  8. You did a wonderful job on the research of that hammer. I truly enjoyed reading it as I have seen those hammers back when. You hammer may not be vintage but the story was.

  9. She can so NOT kick you out!! Vintage at it's best here....lovely memories and what an incredible man of character your Dad got some of it too, it shows.

  10. Can't beat that lol!! Now I am so doubtful to use hammers that is made "somewhere", I have seen hammers head flew and that scares me lol!! That is a piece to keep.

    VTT~Old cameras

  11. I loved reading your story. Vintage things are so dear because of their history and esp. if you are connected to the history. Do you have someone to pass this treasure on to that will take good care of it and treasure it. I hope so. Linda

  12. I loved your father was my hero also, back then,fathers were heros and role models. I still miss my dad and I know you miss yours.. I do think you have a lot of your dear fathers shows in your writing. Happy VTT..

  13. Your story gave me chills. Your poor dad with those injuries. Glad to hear you have such wonderful memories of him. Thanks for sharing.

  14. Troy, what a great post! And I really enjoyed seeing these hammers. I have one that belonged to my grandma/grandpa. My grandma kept it in the drawer of her kitchen. We used to go to the corner store and buy a box of caps that were for cap guns....and instead of feeding them in the gun, we popped them on the sidewalk with that hammer....I can almost smell them now...funny how certain things bring such a memory! I really felt bad for your dad, and worrying over his tools! Have a great weekend.

  15. Solid and dependable...great it hammer or man...I see you didn't get kicked out of VTT:)

  16. Amazing story!

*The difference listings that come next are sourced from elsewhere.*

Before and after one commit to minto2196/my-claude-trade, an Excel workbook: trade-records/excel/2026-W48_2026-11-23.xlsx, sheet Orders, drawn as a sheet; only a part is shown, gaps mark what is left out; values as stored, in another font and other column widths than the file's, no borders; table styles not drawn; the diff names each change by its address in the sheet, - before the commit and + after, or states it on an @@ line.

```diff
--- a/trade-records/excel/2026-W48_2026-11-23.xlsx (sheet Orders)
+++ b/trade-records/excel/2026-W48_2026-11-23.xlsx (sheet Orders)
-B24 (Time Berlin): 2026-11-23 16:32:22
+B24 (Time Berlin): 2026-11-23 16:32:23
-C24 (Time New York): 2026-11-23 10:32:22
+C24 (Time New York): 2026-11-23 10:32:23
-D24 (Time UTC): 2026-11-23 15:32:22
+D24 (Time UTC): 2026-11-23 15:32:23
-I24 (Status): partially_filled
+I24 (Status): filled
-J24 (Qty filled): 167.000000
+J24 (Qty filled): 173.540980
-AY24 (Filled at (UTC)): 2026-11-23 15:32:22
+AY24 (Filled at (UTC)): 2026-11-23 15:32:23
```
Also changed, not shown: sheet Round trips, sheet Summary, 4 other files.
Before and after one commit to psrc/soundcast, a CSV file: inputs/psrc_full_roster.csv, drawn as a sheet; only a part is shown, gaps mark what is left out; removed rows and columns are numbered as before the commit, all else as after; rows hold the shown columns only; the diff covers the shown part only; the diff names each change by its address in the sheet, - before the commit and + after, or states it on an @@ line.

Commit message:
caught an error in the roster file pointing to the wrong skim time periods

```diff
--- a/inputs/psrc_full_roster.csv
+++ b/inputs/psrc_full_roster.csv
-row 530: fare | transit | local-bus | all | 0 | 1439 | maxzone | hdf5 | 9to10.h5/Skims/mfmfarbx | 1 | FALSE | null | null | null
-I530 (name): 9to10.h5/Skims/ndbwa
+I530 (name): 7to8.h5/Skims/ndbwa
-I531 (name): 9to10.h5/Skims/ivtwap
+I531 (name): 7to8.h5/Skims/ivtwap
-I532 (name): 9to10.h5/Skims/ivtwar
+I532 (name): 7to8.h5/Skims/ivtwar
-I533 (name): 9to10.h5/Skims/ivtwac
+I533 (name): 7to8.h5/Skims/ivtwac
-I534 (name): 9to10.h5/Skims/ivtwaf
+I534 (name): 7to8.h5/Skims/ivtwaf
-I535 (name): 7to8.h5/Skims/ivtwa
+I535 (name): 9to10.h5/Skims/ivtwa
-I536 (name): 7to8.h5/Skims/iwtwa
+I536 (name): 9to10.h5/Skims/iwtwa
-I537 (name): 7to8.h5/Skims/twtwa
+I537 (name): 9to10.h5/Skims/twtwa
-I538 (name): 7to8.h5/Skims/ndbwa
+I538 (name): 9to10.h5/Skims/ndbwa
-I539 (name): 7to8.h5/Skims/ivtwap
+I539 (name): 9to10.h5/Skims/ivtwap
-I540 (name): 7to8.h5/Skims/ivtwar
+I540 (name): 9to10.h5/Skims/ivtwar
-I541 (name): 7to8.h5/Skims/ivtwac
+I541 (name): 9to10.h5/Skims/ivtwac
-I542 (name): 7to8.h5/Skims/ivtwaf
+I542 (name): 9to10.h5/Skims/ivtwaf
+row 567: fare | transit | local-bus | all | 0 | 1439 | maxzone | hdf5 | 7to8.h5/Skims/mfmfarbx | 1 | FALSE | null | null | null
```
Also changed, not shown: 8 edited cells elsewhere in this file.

And the hammer may well be vintage, but it has a whole lot more life left! Should last another couple of generations of hammering...
    Peace, Stephanie